§ **Itemized modification records**:
>>>>>
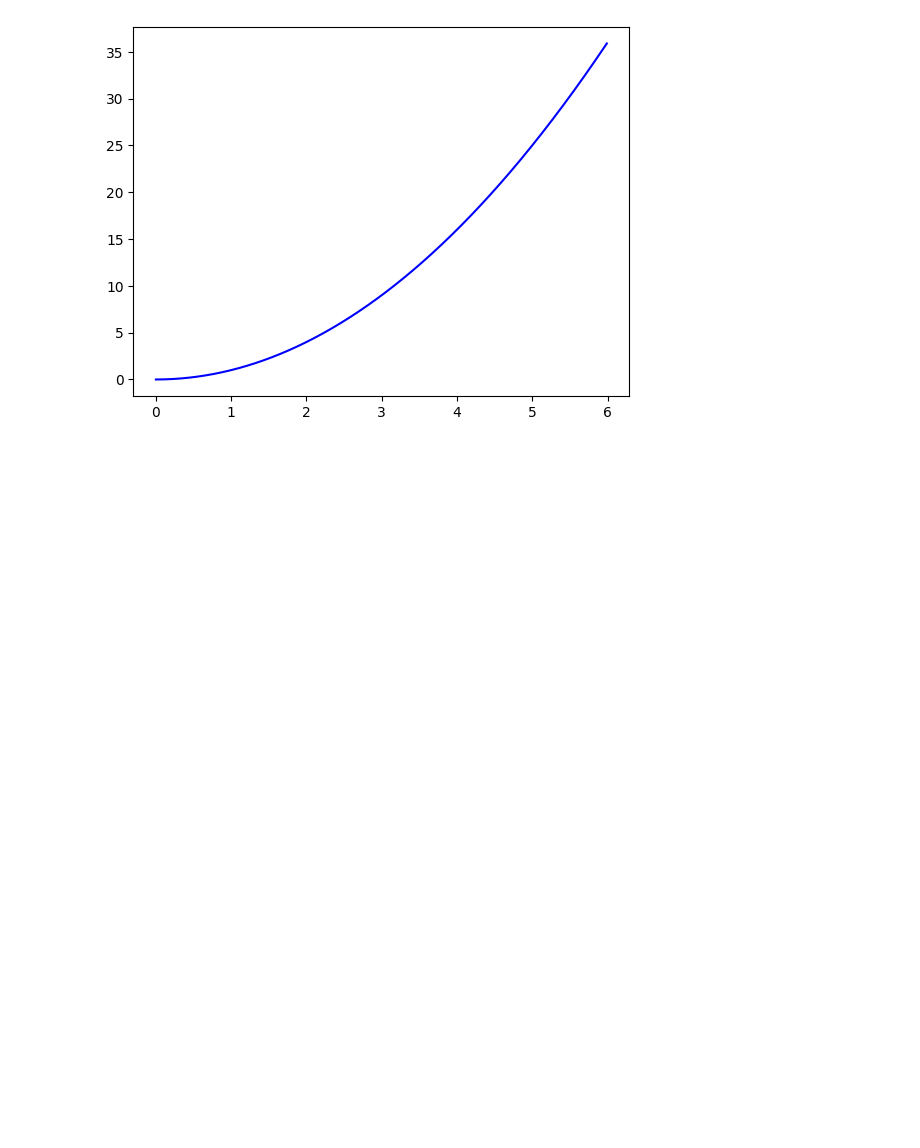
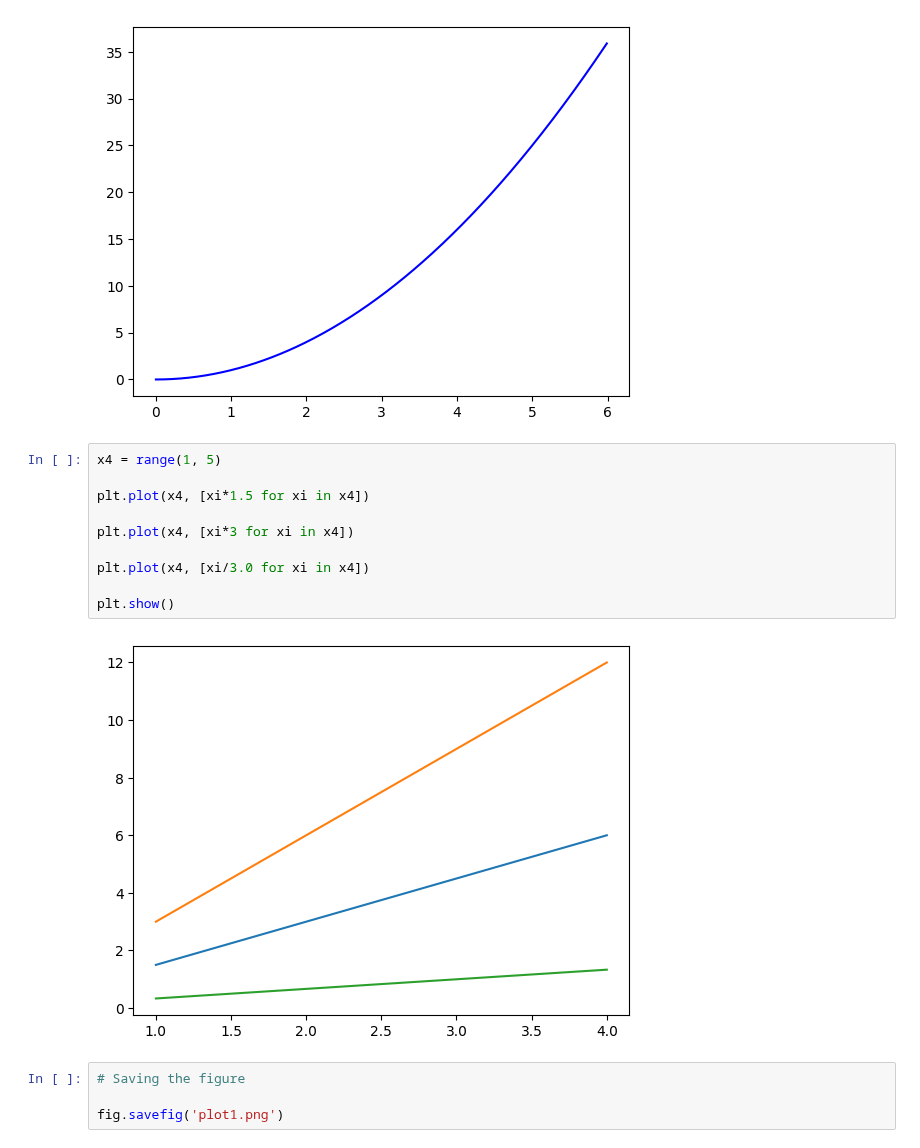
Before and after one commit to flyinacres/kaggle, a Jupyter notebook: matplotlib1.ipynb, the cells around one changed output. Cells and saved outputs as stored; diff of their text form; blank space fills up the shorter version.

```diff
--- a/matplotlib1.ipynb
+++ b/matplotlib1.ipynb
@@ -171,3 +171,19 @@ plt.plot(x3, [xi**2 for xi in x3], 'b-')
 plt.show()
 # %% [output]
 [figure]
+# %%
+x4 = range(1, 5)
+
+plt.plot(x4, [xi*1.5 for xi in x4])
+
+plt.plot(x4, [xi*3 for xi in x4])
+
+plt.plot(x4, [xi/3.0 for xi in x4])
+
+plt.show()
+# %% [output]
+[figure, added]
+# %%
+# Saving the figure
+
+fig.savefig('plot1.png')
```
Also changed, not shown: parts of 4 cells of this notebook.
<<<<<
>>>>>
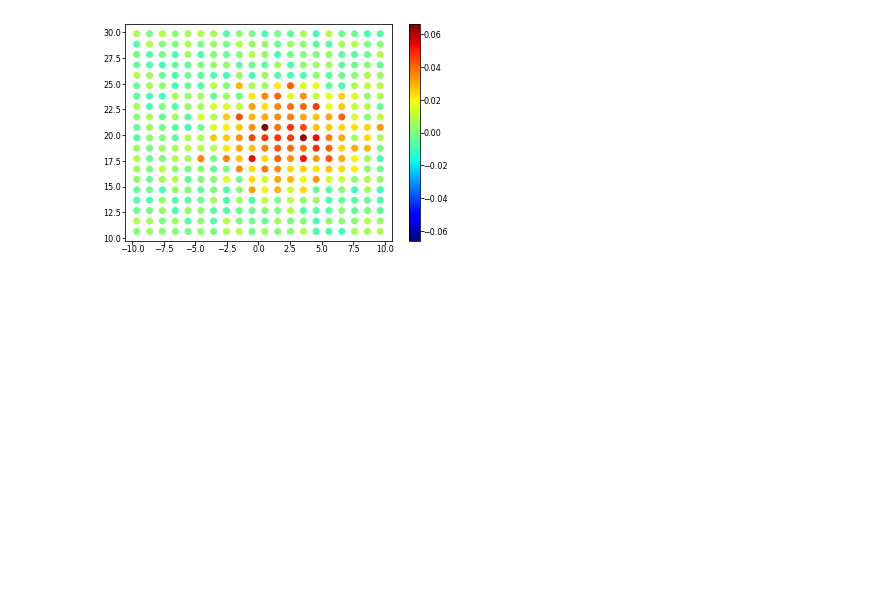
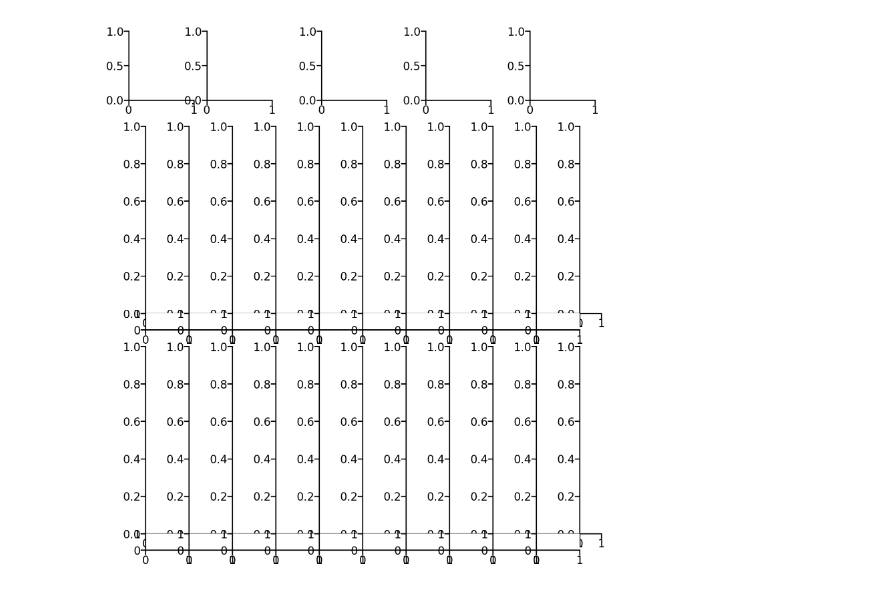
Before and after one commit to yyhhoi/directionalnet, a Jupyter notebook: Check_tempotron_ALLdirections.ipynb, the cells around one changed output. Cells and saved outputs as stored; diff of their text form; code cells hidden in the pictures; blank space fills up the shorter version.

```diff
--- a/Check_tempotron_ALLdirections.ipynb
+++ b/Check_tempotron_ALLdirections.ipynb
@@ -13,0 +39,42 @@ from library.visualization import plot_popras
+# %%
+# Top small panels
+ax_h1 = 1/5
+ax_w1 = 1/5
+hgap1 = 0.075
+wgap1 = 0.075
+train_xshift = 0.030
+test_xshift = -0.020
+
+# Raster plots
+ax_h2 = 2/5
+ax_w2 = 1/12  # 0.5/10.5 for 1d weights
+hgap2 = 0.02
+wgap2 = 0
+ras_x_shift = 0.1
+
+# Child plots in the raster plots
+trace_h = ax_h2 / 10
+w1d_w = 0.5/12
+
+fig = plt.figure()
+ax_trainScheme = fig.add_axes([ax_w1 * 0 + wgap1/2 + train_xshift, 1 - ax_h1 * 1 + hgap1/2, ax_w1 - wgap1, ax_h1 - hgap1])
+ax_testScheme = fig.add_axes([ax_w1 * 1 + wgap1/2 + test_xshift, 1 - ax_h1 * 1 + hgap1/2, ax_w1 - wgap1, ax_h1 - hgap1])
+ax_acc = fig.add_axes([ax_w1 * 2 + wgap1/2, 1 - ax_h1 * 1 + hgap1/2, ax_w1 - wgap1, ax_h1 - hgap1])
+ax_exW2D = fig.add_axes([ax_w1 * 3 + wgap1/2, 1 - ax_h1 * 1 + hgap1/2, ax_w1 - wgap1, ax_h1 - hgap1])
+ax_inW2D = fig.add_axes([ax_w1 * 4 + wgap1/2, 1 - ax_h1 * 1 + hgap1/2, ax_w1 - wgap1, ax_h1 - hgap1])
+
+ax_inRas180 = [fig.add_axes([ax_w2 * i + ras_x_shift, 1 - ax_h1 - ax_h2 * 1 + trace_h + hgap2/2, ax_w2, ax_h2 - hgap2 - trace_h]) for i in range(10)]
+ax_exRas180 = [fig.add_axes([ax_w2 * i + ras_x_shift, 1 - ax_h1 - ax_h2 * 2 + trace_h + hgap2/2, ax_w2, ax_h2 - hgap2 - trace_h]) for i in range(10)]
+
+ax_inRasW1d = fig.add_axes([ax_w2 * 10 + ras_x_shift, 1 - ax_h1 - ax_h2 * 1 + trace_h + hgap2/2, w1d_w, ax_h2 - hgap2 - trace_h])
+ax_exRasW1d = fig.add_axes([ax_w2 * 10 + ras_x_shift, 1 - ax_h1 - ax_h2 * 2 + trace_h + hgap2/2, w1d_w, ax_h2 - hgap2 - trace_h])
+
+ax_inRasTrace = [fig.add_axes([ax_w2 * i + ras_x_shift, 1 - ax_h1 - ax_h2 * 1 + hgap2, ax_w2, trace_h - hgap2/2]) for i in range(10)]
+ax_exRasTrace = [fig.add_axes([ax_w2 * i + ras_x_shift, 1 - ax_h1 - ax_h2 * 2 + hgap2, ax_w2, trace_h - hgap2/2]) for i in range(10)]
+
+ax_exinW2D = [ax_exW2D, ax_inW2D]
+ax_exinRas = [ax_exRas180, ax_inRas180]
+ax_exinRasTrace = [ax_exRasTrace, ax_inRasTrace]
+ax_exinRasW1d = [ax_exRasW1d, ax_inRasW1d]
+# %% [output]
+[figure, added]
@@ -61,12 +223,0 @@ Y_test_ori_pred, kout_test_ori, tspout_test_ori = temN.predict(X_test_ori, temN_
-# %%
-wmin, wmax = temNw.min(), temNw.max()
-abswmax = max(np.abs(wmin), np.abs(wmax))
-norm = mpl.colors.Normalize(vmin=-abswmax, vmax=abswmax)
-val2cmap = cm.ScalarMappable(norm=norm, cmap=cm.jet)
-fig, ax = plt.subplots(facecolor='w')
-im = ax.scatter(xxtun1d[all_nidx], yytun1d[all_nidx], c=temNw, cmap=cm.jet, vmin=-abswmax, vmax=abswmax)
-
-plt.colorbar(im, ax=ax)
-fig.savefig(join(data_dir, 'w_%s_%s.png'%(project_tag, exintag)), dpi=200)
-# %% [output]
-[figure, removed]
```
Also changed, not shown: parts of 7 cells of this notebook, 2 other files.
<<<<<
§ **Work required**: In the entries above, work out how many lines contain the string "abswmax", and give only that number.

§ **Answer box**: 3